- **Work required**: Please give the number of lines in the records below where the word "display" occurs, and nothing else.

- **Saved entries**:

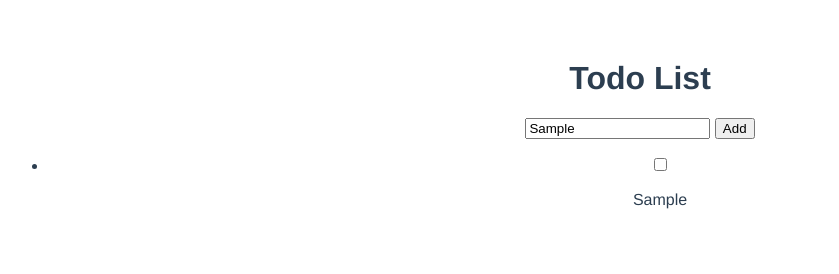
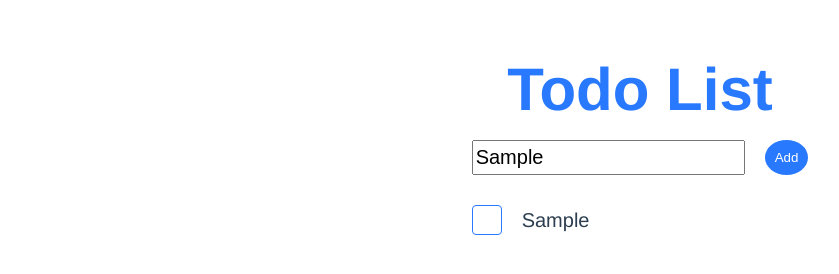
Before and after one commit to leggettc18/todo-vite-ts, a website built with Vite: page index.html in a window 1280 px wide. Both pictures are taken after typing "Sample" into the empty fields and a click on the button "Add". Shown: the whole page, without its empty margins (0-839 px from the left). Built offline with nearby package versions, Linux system fonts and the light colour scheme.

Commit message:
🎨 Adds some styling 🎨

```diff
--- a/src/main.ts
+++ b/src/main.ts
@@ -30,7 +30,7 @@ const addTodo = (todo: Todo) => {
     const item = document.createElement("li");
     const label = document.createElement("label");
     const checkbox = document.createElement("input");
-    const labelText = document.createElement("p");
+    const labelText = document.createElement("span");
     labelText.append(todo.name)
     checkbox.type = "checkbox";
     checkbox.classList.add('checkbox');
--- a/src/style.css
+++ b/src/style.css
@@ -1,14 +1,154 @@
+/* Reset */
+
+html, body, div, span, object, iframe,
+h1, h2, h3, h4, h5, h6, p, blockquote, pre,
+abbr, address, cite, code,
+del, dfn, em, img, ins, kbd, q, samp,
+small, strong, sub, sup, var,
+b, i,
+dl, dt, dd, ol, ul, li,
+fieldset, form, label, legend,
+table, caption, tbody, tfoot, thead, tr, th, td,
+article, aside, canvas, details, figcaption, figure,
+footer, header, hgroup, menu, nav, section, summary,
+time, mark, audio, video {
+  margin: 0;
+  padding: 0;
+  border: 0;
+  outline: 0;
+  font-size: 100%;
+  vertical-align: baseline;
+  background: transparent;
+}
+
+body {
+  line-height: 1;
+}
+
+article,aside,details,figcaption,figure,
+footer,header,hgroup,menu,nav,section {
+  display: block;
+}
+
+nav ul {
+  list-style :none;
+}
+
+blockquote, q {
+  quotes: none;
+}
+
+blockquote:before, blockquote:after,
+q:before, q:after {
+  content: '';
+  content: none;
+}
+
+a {
+  margin: 0;
+  padding: 0;
+  font-size: 100%;
+  vertical-align: baseline;
+  background: transparent;
+}
+
+table {
+  border-collapse: collapse;
+  border-spacing: 0;
+}
+
+input, select {
+  vertical-align: middle;
+}
+
+/* Styles */
 :root {
-    color-scheme: light dark;
+    --brand: #2979ff;
+    --brand-hover: #143C7F;
+}
+
+html { font-size: 20px; }
+
+h1 {
+    font-size: 3rem;
+    color: var(--brand);
 }
 
 #app {
   font-family: Avenir, Helvetica, Arial, sans-serif;
   -webkit-font-smoothing: antialiased;
   -moz-osx-font-smoothing: grayscale;
-  text-align: center;
   color: #2c3e50;
   margin-top: 60px;
+  display: flex;
+  flex: 1;
+  flex-direction: column;
+  align-items: center
+}
+
+ul {
+    list-style: none;
+    padding: 0;
+}
+
+#new-todo-form {
+    display: flex;
+    padding: 1rem 0;
+}
+
+#new-todo-name {
+    font-size: 20px;
+}
+
+#new-todo-button {
+    margin-left: 1rem;
+    padding: 0.5rem;
+    border-radius: 100%;
+    background-color: var(--brand);
+    color: white;
+    cursor: pointer;
+    border: none;
+}
+
+#new-todo-button:hover {
+    background-color: var(--brand-hover);
+}
+
+.checkbox {
+    margin: 0;
+    margin-right: 1rem;
+    cursor: pointer;
+    height: 1.5rem;
+    width: 1.5rem;
+    appearance: none;
+    border: 1px solid var(--brand);
+    border-radius: 4px;
+    transition-duration: 0.3s;
+}
+
+.checkbox:checked {
+    background-color: var(--brand);
+}
+
+.checkbox:checked + span::before {
+    content: '\2713';
+    display: block;
+    color: white;
+    position: absolute;
+    left: 0.4rem;
+    top: 0.3rem;
+    cursor: pointer;
+}
+
+#todo-list li {
+    padding: 0.5rem 0;
+}
+
+#todo-list li label {
+    display: flex;
+    align-items: center;
+    text-align: center;
+    position: relative;
 }
 
 @media (prefers-color-scheme: dark) {
```
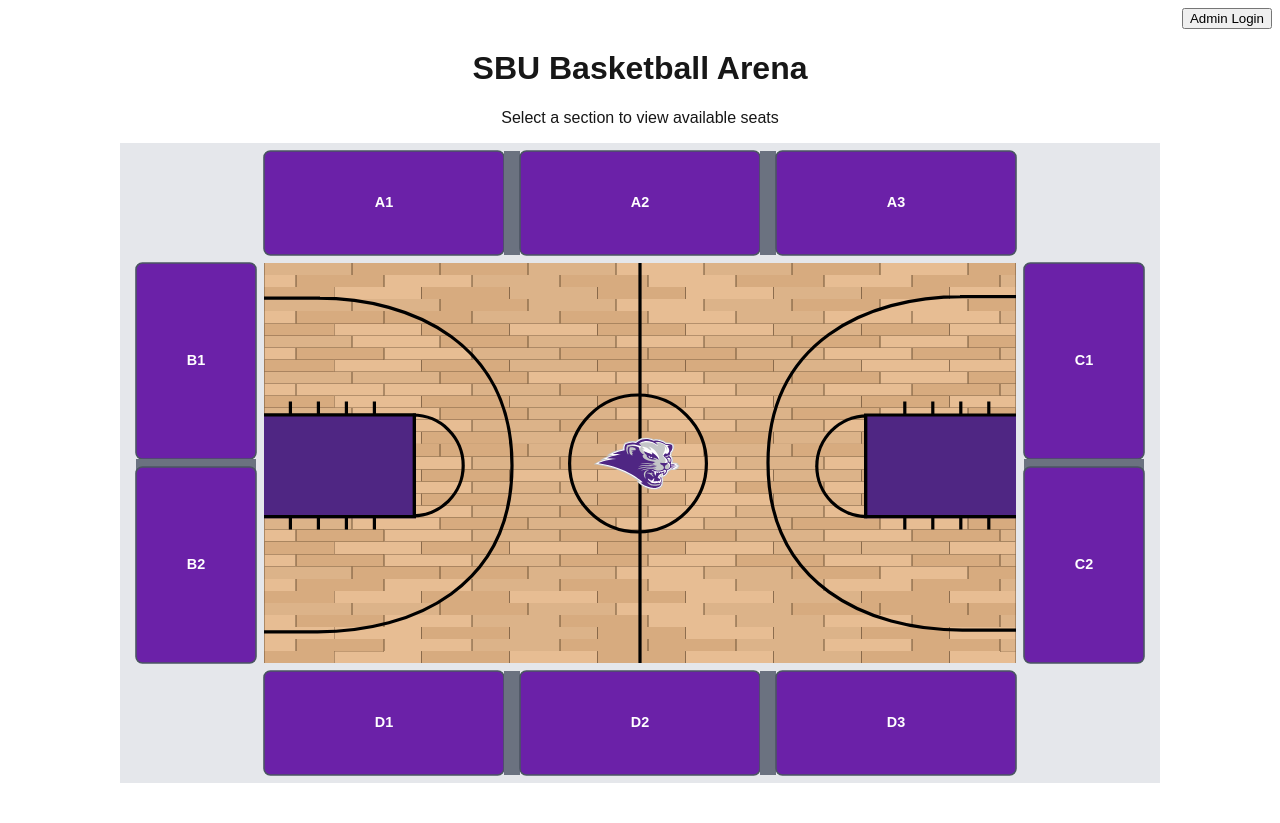
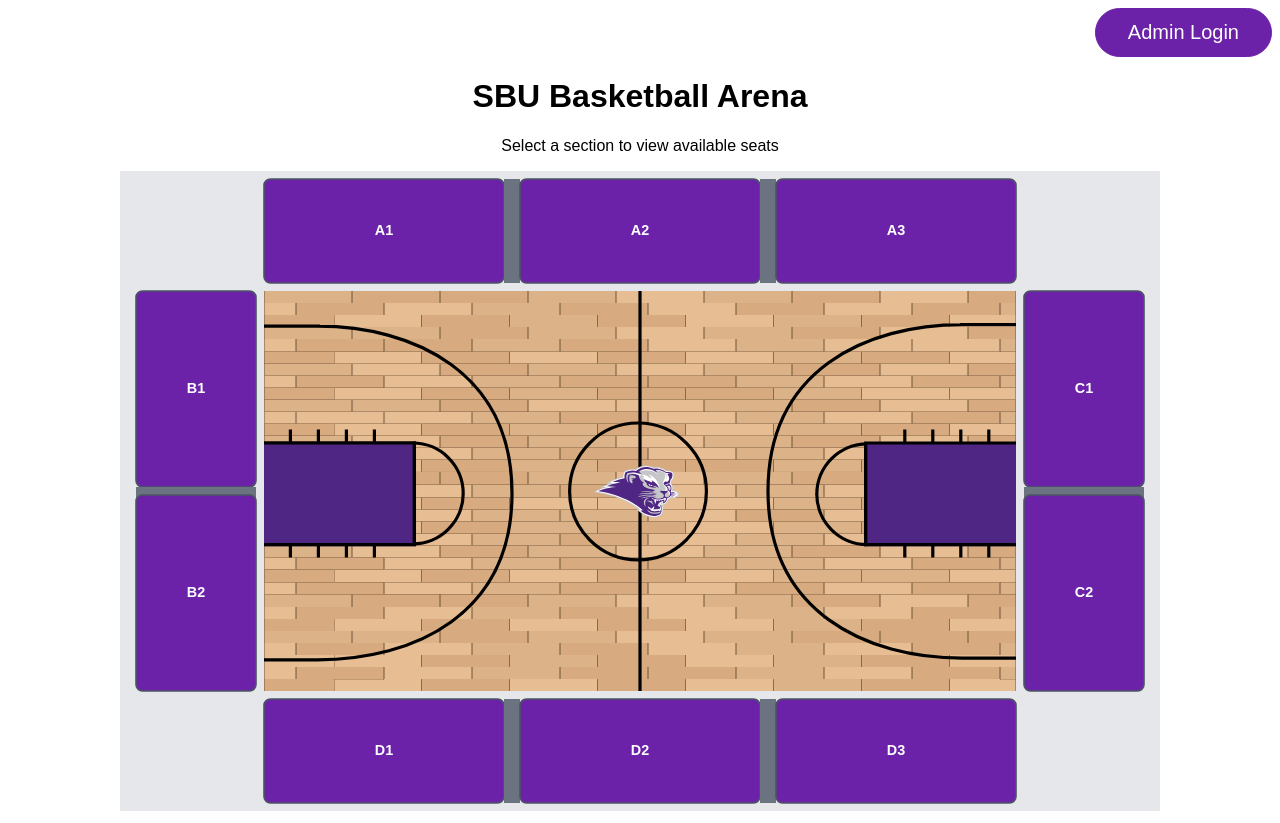
Before and after one commit to ConnerHammonds/sbu-basketball, a Next.js app: page / in a window 1280 px wide. Built offline with nearby package versions, Linux system fonts and the light colour scheme.

Commit message:
updated the button ui

```diff
--- a/app/globals.css
+++ b/app/globals.css
@@ -16,6 +16,5 @@
 
 body {
   background: var(--background);
-  color: var(--foreground);
   font-family: Arial, Helvetica, sans-serif;
 }
--- a/app/layout.tsx
+++ b/app/layout.tsx
@@ -1,5 +1,5 @@
 import type { Metadata } from "next";
-import { Geist, Geist_Mono } from "next/font/google";
+import { Geist, Geist_Mono, Quantico } from "next/font/google";
 import "./globals.css";
 
 const geistSans = Geist({
@@ -10,6 +10,12 @@
 const geistMono = Geist_Mono({
   variable: "--font-geist-mono",
   subsets: ["latin"],
+});
+
+const quantico = Quantico({
+  variable: "--font-quantico",
+  subsets: ["latin"],
+  weight: ["400", "700"],
 });
 
 export const metadata: Metadata = {
@@ -25,7 +31,7 @@
   return (
     <html lang="en">
       <body
-        className={`${geistSans.variable} ${geistMono.variable} antialiased`}
+        className={`${geistSans.variable} ${geistMono.variable} ${quantico.variable} antialiased`}
       >
         {children}
       </body>
--- a/app/page.tsx
+++ b/app/page.tsx
@@ -22,7 +22,7 @@
             <Button
               onClick={() => router.push('/login')}
               variant="primary"
-              size="md"
+              size="xl"
             >
               Admin Login
             </Button>
--- a/components/Button.tsx
+++ b/components/Button.tsx
@@ -2,7 +2,7 @@
 
 interface ButtonProps extends React.ButtonHTMLAttributes<HTMLButtonElement> {
   variant?: 'primary' | 'secondary' | 'outline' | 'ghost' | 'danger' | 'solid-purple' | 'solid-grey';
-  size?: 'sm' | 'md' | 'lg';
+  size?: 'sm' | 'md' | 'lg' | 'xl';
   fullWidth?: boolean;
   isLoading?: boolean;
   children: React.ReactNode;
@@ -18,29 +18,73 @@
   children,
   ...props
 }: ButtonProps) {
-  const baseStyles = 'font-semibold rounded-lg transition-all duration-200 focus:outline-none focus:ring-2 focus:ring-offset-2 disabled:opacity-50 disabled:cursor-not-allowed inline-flex items-center justify-center gap-2';
+  const [isHovered, setIsHovered] = React.useState(false);
+
+  const baseStyles = 'font-quantico font-medium rounded-full transition-all duration-200 focus:outline-none focus:ring-2 focus:ring-offset-2 disabled:opacity-50 disabled:cursor-not-allowed inline-flex items-center justify-center gap-2 border';
 
   const variants = {
-    primary: 'bg-purple-700 hover:bg-purple-800 active:bg-purple-900 text-white focus:ring-purple-500 shadow-md hover:shadow-lg',
-    secondary: 'bg-gray-600 hover:bg-gray-700 active:bg-gray-800 text-white focus:ring-gray-500 shadow-md hover:shadow-lg',
-    outline: 'border-2 border-purple-700 text-purple-700 hover:bg-purple-50 active:bg-purple-100 focus:ring-purple-500',
-    ghost: 'text-purple-700 hover:bg-purple-50 active:bg-purple-100 focus:ring-purple-500',
-    danger: 'bg-red-600 hover:bg-red-700 active:bg-red-800 text-white focus:ring-red-500 shadow-md hover:shadow-lg',
-    'solid-purple': 'bg-[#492779] hover:bg-[#5a2f8f] active:bg-[#3a1f61] text-gray-300 focus:ring-[#492779] rounded-xl shadow-sm',
-    'solid-grey': 'bg-gray-200 hover:bg-gray-300 active:bg-gray-400 text-gray-800 focus:ring-gray-400 rounded-xl shadow-sm'
+    primary: 'bg-[#6b21a8] text-white hover:bg-white hover:!text-black active:bg-gray-100 border-[#6b21a8] hover:border-gray-300 focus:ring-purple-600 shadow-sm hover:shadow-md transition-colors',
+    secondary: 'bg-gray-600 text-white hover:bg-gray-700 active:bg-gray-800 border-gray-600 focus:ring-gray-500 shadow-sm hover:shadow-md',
+    outline: 'border-2 border-[#6b21a8] bg-white text-[#6b21a8] hover:bg-purple-50 active:bg-purple-100 focus:ring-purple-600',
+    ghost: 'text-[#6b21a8] hover:bg-purple-50 active:bg-purple-100 focus:ring-purple-600 border-transparent',
+    danger: 'bg-red-600 text-white hover:bg-red-700 active:bg-red-800 border-red-600 focus:ring-red-500 shadow-sm hover:shadow-md',
+    'solid-purple': 'bg-[#6b21a8] text-white hover:bg-[#7c3aed] active:bg-[#5b1a96] border-[#6b21a8] focus:ring-purple-600 shadow-sm',
+    'solid-grey': 'bg-gray-200 hover:bg-gray-300 active:bg-gray-400 text-gray-800 border-gray-300 focus:ring-gray-400 shadow-sm'
   };
 
   const sizes = {
-    sm: 'px-3 py-1.5 text-sm',
+    sm: 'px-4 py-2 text-sm',
     md: 'px-6 py-2.5 text-base',
-    lg: 'px-8 py-3.5 text-lg'
+    lg: 'px-8 py-3 text-lg',
+    xl: 'px-8 py-3 text-xl'
   };
 
   const widthClass = fullWidth ? 'w-full' : '';
 
+  // Get the text color based on variant and hover state
+  const getTextColor = () => {
+    if (variant === 'primary') {
+      return isHovered ? '#000000' : '#ffffff';
+    }
+    if (variant === 'secondary' || variant === 'danger' || variant === 'solid-purple') {
+      return '#ffffff';
+    }
+    if (variant === 'outline' || variant === 'ghost') {
+      return '#6b21a8';
+    }
+    return '#1f2937'; // solid-grey
+  };
+
+  // Get background color for hover
+  const getBackgroundColor = () => {
+    if (variant === 'primary' && isHovered) {
+      return '#ffffff';
+    }
+    return undefined;
+  };
+
+  // Get border color for hover
+  const getBorderColor = () => {
+    if (variant === 'primary' && isHovered) {
+      return '#000000';
+    }
+    return undefined;
+  };
+
+  // Inline styles for xl size and color
+  const inlineStyles: React.CSSProperties = {
+    color: getTextColor(),
+    backgroundColor: getBackgroundColor(),
+    borderColor: getBorderColor(),
+    ...(size === 'xl' ? { fontSize: '1.25rem', padding: '0.75rem 2rem' } : {})
+  };
+
   return (
     <button
       className={`${baseStyles} ${variants[variant]} ${sizes[size]} ${widthClass} ${className}`}
+      style={inlineStyles}
+      onMouseEnter={() => setIsHovered(true)}
+      onMouseLeave={() => setIsHovered(false)}
       disabled={disabled || isLoading}
       {...props}
     >
```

- **Solution for this exercise**: 5